▸ TASK INSTRUCTIONS:
Each line that contains the word "sheet" counts once; give the total for the records below and nothing else.

Extracted data entries
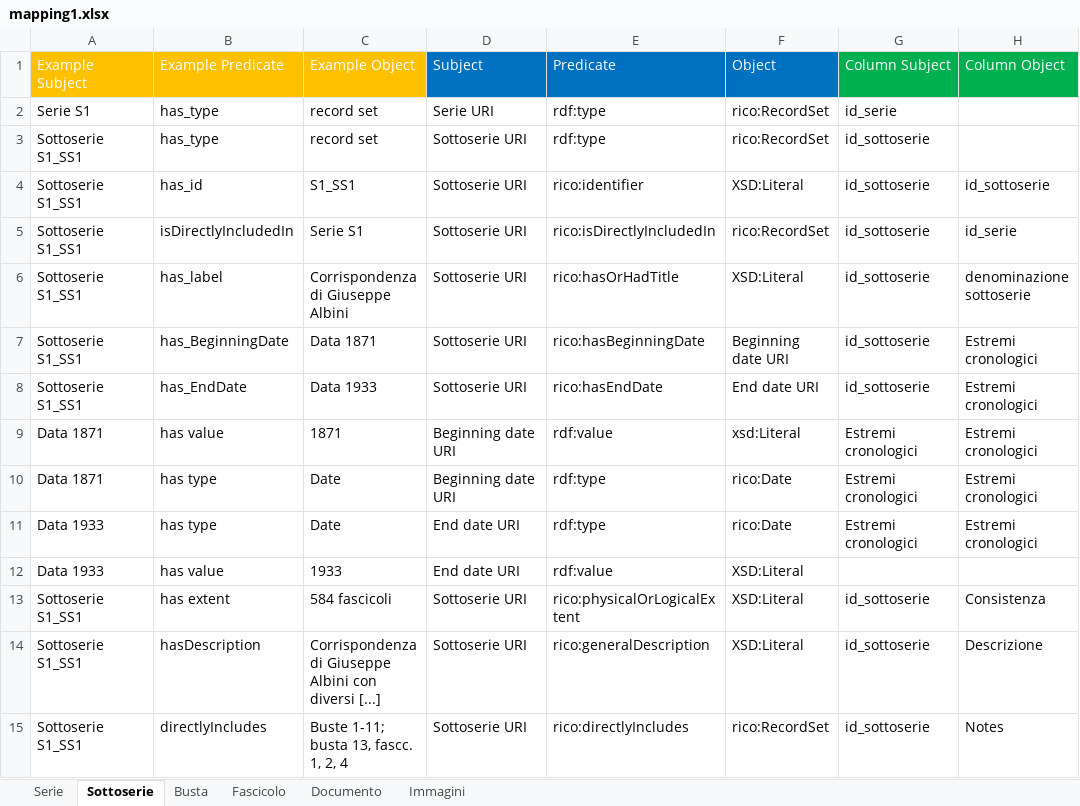
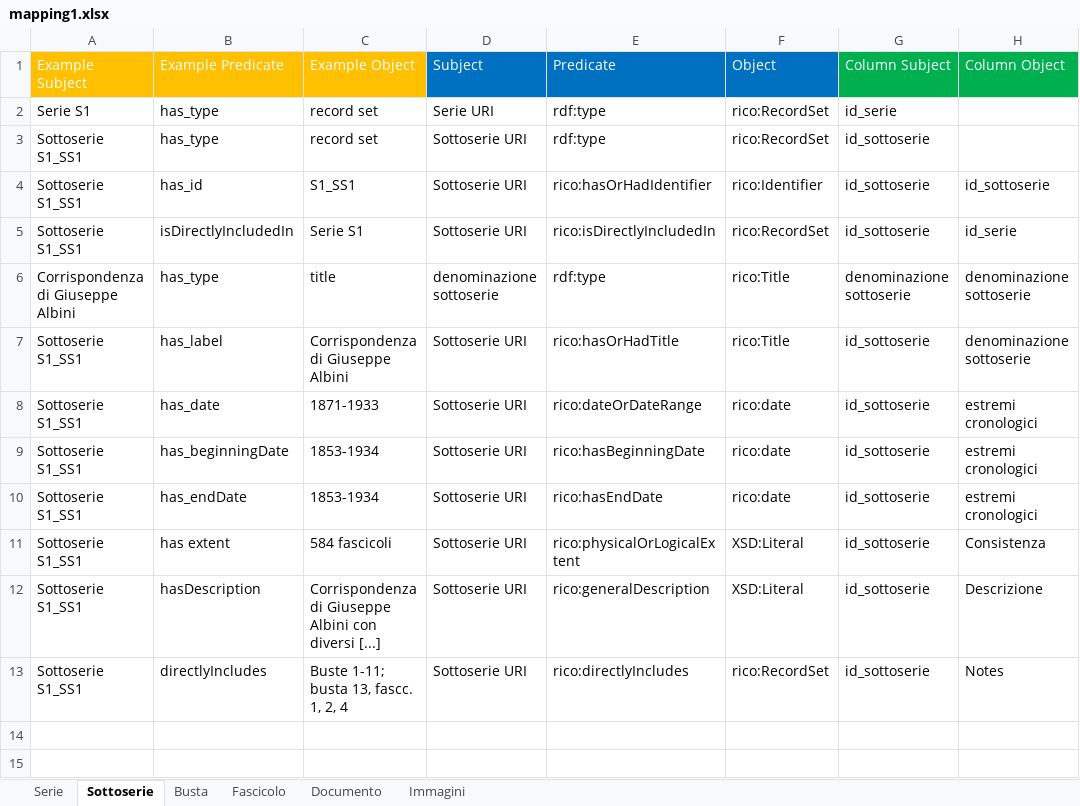
Before and after one commit to ThIheb/Internship, an Excel workbook: mapping1.xlsx, sheet Sottoserie, drawn as a sheet; values as stored, in another font and other column widths than the file's, no borders; removed rows and columns are numbered as before the commit, all else as after; the diff names each change by its address in the sheet, - before the commit and + after, or states it on an @@ line.

Commit message:
Updated Script
Script Update: Date handling new logic that creates a custom entity and binds properties to it
Update to rico:title handling
Geonames features like long and lat added to place entities
Updates to the mapping excel sheet

```diff
--- a/mapping1.xlsx (sheet Sottoserie)
+++ b/mapping1.xlsx (sheet Sottoserie)
-E4 (Predicate): rico:identifier
+E4 (Predicate): rico:hasOrHadIdentifier
-F4 (Object): XSD:Literal
+F4 (Object): rico:Identifier
+row 6: Corrispondenza di Giuseppe Albini | has_type | title | denominazione sottoserie | rdf:type | rico:Title | denominazione sottoserie | denominazione sottoserie
-F7 (Object): XSD:Literal
+F7 (Object): rico:Title
+row 8: Sottoserie S1_SS1 | has_date | 1871-1933 | Sottoserie URI | rico:dateOrDateRange | rico:date | id_sottoserie | estremi cronologici
-B9 (Example Predicate): has_BeginningDate
+B9 (Example Predicate): has_beginningDate
-C9 (Example Object): Data 1871
+C9 (Example Object): 1853-1934
-F9 (Object): Beginning date URI
+F9 (Object): rico:date
-H9:H10 (Column Object): Estremi cronologici
+H9:H10 (Column Object): estremi cronologici
-B10 (Example Predicate): has_EndDate
+B10 (Example Predicate): has_endDate
-C10 (Example Object): Data 1933
+C10 (Example Object): 1853-1934
-F10 (Object): End date URI
+F10 (Object): rico:date
-row 9: Data 1871 | has value | 1871 | Beginning date URI | rdf:value | xsd:Literal | Estremi cronologici | Estremi cronologici
-row 10: Data 1871 | has type | Date | Beginning date URI | rdf:type | rico:Date | Estremi cronologici | Estremi cronologici
-row 11: Data 1933 | has type | Date | End date URI | rdf:type | rico:Date | Estremi cronologici | Estremi cronologici
-row 12: Data 1933 | has value | 1933 | End date URI | rdf:value | XSD:Literal
```
Also changed, not shown: sheet Documento, sheet Serie, sheet Fascicolo, sheet Immagini, sheet Busta, 2 other files.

▸ SOLUTION TO THE EXERCISE:
5